* **Exercise goal**: Write out the records in full and without alteration, setting aside their pictures.

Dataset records
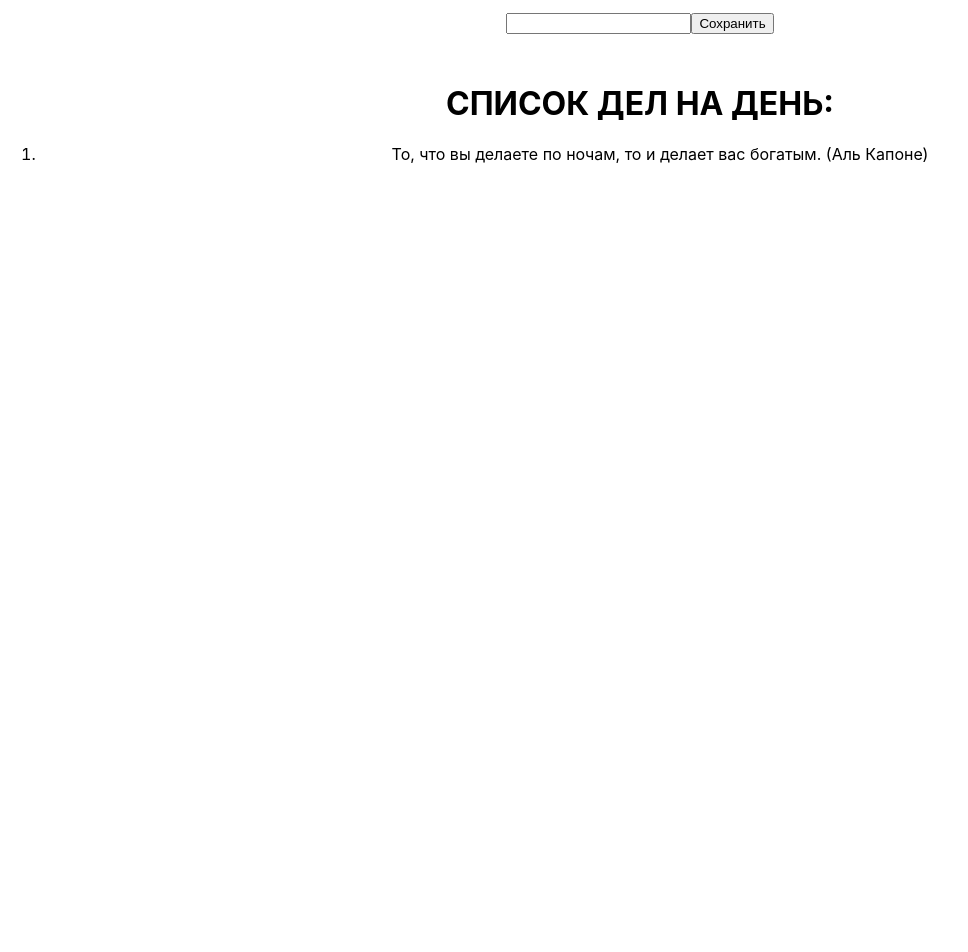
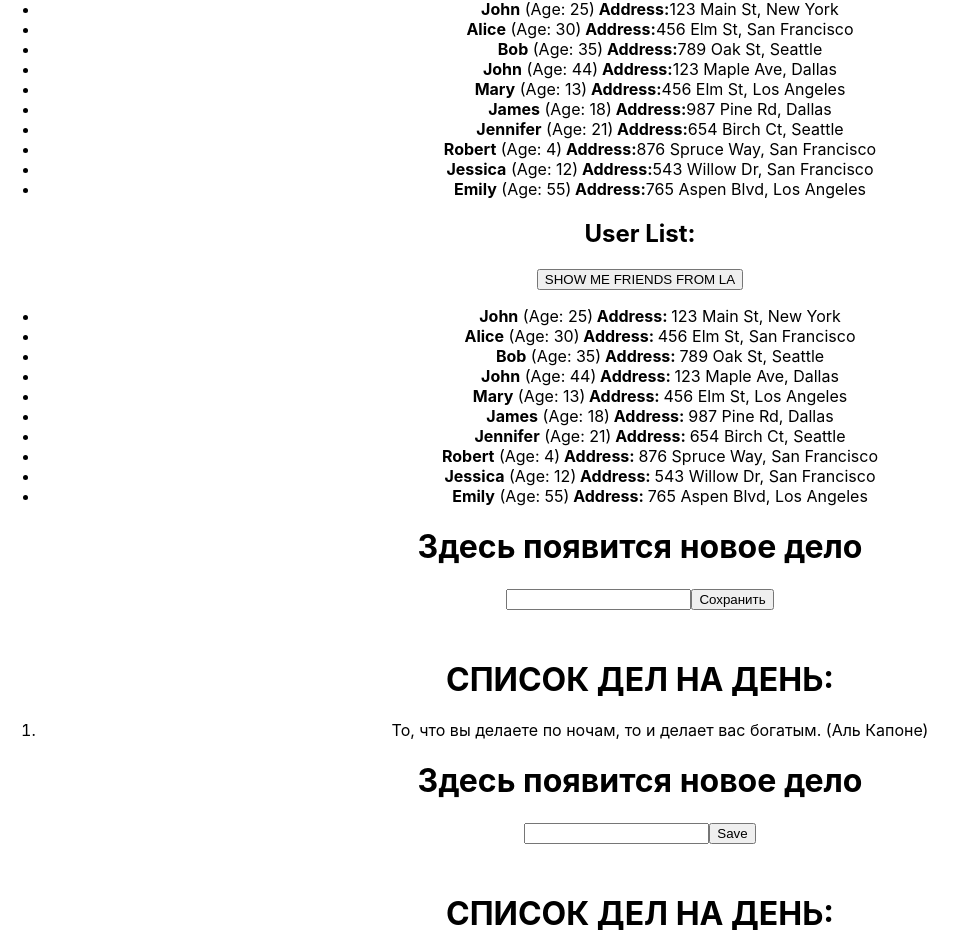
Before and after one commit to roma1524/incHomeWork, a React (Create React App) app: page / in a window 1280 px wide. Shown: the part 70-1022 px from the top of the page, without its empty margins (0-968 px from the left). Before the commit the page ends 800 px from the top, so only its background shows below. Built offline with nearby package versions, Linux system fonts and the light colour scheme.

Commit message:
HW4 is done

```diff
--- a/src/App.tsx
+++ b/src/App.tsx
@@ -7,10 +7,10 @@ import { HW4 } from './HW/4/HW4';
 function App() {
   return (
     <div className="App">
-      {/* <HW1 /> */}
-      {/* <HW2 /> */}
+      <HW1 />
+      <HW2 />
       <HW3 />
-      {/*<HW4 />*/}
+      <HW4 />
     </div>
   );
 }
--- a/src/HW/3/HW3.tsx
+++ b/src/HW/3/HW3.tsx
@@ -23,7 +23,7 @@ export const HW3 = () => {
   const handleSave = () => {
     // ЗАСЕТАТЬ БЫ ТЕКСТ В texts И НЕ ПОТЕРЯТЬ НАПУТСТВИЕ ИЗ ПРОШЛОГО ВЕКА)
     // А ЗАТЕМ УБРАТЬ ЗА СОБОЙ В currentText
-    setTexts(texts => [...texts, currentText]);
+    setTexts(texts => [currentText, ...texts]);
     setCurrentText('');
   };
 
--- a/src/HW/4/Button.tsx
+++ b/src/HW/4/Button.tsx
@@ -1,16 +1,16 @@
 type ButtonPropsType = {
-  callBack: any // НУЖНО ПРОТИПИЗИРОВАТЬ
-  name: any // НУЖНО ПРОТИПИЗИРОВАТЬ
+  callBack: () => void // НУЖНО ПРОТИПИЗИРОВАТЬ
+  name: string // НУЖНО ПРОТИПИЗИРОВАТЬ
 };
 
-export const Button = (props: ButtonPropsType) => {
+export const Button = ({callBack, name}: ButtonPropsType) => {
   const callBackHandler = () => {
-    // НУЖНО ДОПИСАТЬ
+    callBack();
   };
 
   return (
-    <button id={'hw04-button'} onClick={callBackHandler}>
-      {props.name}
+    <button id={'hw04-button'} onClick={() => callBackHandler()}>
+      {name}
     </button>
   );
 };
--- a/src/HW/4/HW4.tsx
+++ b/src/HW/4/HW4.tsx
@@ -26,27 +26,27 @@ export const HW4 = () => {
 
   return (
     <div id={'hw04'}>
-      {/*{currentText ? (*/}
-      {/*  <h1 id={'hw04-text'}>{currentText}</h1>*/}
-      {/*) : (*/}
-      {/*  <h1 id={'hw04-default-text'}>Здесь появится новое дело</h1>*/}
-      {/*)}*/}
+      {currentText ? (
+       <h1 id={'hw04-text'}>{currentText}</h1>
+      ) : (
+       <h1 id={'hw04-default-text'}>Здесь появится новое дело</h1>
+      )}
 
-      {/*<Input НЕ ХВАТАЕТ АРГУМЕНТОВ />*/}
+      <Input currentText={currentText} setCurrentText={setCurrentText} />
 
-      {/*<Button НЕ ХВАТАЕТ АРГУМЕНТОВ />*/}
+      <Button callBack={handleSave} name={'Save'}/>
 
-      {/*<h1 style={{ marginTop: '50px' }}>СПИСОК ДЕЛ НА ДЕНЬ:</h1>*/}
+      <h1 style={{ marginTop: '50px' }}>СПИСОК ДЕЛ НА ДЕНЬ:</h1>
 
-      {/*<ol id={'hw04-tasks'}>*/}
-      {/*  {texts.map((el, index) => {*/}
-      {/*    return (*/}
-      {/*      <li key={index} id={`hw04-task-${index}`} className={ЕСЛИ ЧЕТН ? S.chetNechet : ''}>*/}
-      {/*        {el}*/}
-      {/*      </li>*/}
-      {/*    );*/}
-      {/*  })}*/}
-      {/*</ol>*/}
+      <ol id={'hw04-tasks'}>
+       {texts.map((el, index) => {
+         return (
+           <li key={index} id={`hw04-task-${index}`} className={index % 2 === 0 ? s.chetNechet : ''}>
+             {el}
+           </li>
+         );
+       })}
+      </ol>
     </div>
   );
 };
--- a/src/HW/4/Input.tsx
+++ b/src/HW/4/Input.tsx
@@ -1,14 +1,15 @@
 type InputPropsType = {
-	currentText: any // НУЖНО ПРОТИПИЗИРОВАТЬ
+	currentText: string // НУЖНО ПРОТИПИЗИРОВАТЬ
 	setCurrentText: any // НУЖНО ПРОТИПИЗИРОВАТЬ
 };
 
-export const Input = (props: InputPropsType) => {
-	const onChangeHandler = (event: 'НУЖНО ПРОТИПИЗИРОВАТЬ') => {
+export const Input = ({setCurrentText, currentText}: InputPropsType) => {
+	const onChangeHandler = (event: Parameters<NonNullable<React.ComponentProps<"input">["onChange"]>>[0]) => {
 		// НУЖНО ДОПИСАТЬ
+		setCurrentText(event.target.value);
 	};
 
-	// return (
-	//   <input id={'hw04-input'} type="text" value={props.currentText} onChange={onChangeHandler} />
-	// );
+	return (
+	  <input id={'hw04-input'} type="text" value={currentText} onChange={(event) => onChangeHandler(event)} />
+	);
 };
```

* **Your solution**:
Before and after one commit to roma1524/incHomeWork, a React (Create React App) app: page / in a window 1280 px wide. Shown: the part 70-1022 px from the top of the page, without its empty margins (0-968 px from the left). Before the commit the page ends 800 px from the top, so only its background shows below. Built offline with nearby package versions, Linux system fonts and the light colour scheme.

Commit message:
HW4 is done

```diff
--- a/src/App.tsx
+++ b/src/App.tsx
@@ -7,10 +7,10 @@ import { HW4 } from './HW/4/HW4';
 function App() {
   return (
     <div className="App">
-      {/* <HW1 /> */}
-      {/* <HW2 /> */}
+      <HW1 />
+      <HW2 />
       <HW3 />
-      {/*<HW4 />*/}
+      <HW4 />
     </div>
   );
 }
--- a/src/HW/3/HW3.tsx
+++ b/src/HW/3/HW3.tsx
@@ -23,7 +23,7 @@ export const HW3 = () => {
   const handleSave = () => {
     // ЗАСЕТАТЬ БЫ ТЕКСТ В texts И НЕ ПОТЕРЯТЬ НАПУТСТВИЕ ИЗ ПРОШЛОГО ВЕКА)
     // А ЗАТЕМ УБРАТЬ ЗА СОБОЙ В currentText
-    setTexts(texts => [...texts, currentText]);
+    setTexts(texts => [currentText, ...texts]);
     setCurrentText('');
   };
 
--- a/src/HW/4/Button.tsx
+++ b/src/HW/4/Button.tsx
@@ -1,16 +1,16 @@
 type ButtonPropsType = {
-  callBack: any // НУЖНО ПРОТИПИЗИРОВАТЬ
-  name: any // НУЖНО ПРОТИПИЗИРОВАТЬ
+  callBack: () => void // НУЖНО ПРОТИПИЗИРОВАТЬ
+  name: string // НУЖНО ПРОТИПИЗИРОВАТЬ
 };
 
-export const Button = (props: ButtonPropsType) => {
+export const Button = ({callBack, name}: ButtonPropsType) => {
   const callBackHandler = () => {
-    // НУЖНО ДОПИСАТЬ
+    callBack();
   };
 
   return (
-    <button id={'hw04-button'} onClick={callBackHandler}>
-      {props.name}
+    <button id={'hw04-button'} onClick={() => callBackHandler()}>
+      {name}
     </button>
   );
 };
--- a/src/HW/4/HW4.tsx
+++ b/src/HW/4/HW4.tsx
@@ -26,27 +26,27 @@ export const HW4 = () => {
 
   return (
     <div id={'hw04'}>
-      {/*{currentText ? (*/}
-      {/*  <h1 id={'hw04-text'}>{currentText}</h1>*/}
-      {/*) : (*/}
-      {/*  <h1 id={'hw04-default-text'}>Здесь появится новое дело</h1>*/}
-      {/*)}*/}
+      {currentText ? (
+       <h1 id={'hw04-text'}>{currentText}</h1>
+      ) : (
+       <h1 id={'hw04-default-text'}>Здесь появится новое дело</h1>
+      )}
 
-      {/*<Input НЕ ХВАТАЕТ АРГУМЕНТОВ />*/}
+      <Input currentText={currentText} setCurrentText={setCurrentText} />
 
-      {/*<Button НЕ ХВАТАЕТ АРГУМЕНТОВ />*/}
+      <Button callBack={handleSave} name={'Save'}/>
 
-      {/*<h1 style={{ marginTop: '50px' }}>СПИСОК ДЕЛ НА ДЕНЬ:</h1>*/}
+      <h1 style={{ marginTop: '50px' }}>СПИСОК ДЕЛ НА ДЕНЬ:</h1>
 
-      {/*<ol id={'hw04-tasks'}>*/}
-      {/*  {texts.map((el, index) => {*/}
-      {/*    return (*/}
-      {/*      <li key={index} id={`hw04-task-${index}`} className={ЕСЛИ ЧЕТН ? S.chetNechet : ''}>*/}
-      {/*        {el}*/}
-      {/*      </li>*/}
-      {/*    );*/}
-      {/*  })}*/}
-      {/*</ol>*/}
+      <ol id={'hw04-tasks'}>
+       {texts.map((el, index) => {
+         return (
+           <li key={index} id={`hw04-task-${index}`} className={index % 2 === 0 ? s.chetNechet : ''}>
+             {el}
+           </li>
+         );
+       })}
+      </ol>
     </div>
   );
 };
--- a/src/HW/4/Input.tsx
+++ b/src/HW/4/Input.tsx
@@ -1,14 +1,15 @@
 type InputPropsType = {
-	currentText: any // НУЖНО ПРОТИПИЗИРОВАТЬ
+	currentText: string // НУЖНО ПРОТИПИЗИРОВАТЬ
 	setCurrentText: any // НУЖНО ПРОТИПИЗИРОВАТЬ
 };
 
-export const Input = (props: InputPropsType) => {
-	const onChangeHandler = (event: 'НУЖНО ПРОТИПИЗИРОВАТЬ') => {
+export const Input = ({setCurrentText, currentText}: InputPropsType) => {
+	const onChangeHandler = (event: Parameters<NonNullable<React.ComponentProps<"input">["onChange"]>>[0]) => {
 		// НУЖНО ДОПИСАТЬ
+		setCurrentText(event.target.value);
 	};
 
-	// return (
-	//   <input id={'hw04-input'} type="text" value={props.currentText} onChange={onChangeHandler} />
-	// );
+	return (
+	  <input id={'hw04-input'} type="text" value={currentText} onChange={(event) => onChangeHandler(event)} />
+	);
 };
```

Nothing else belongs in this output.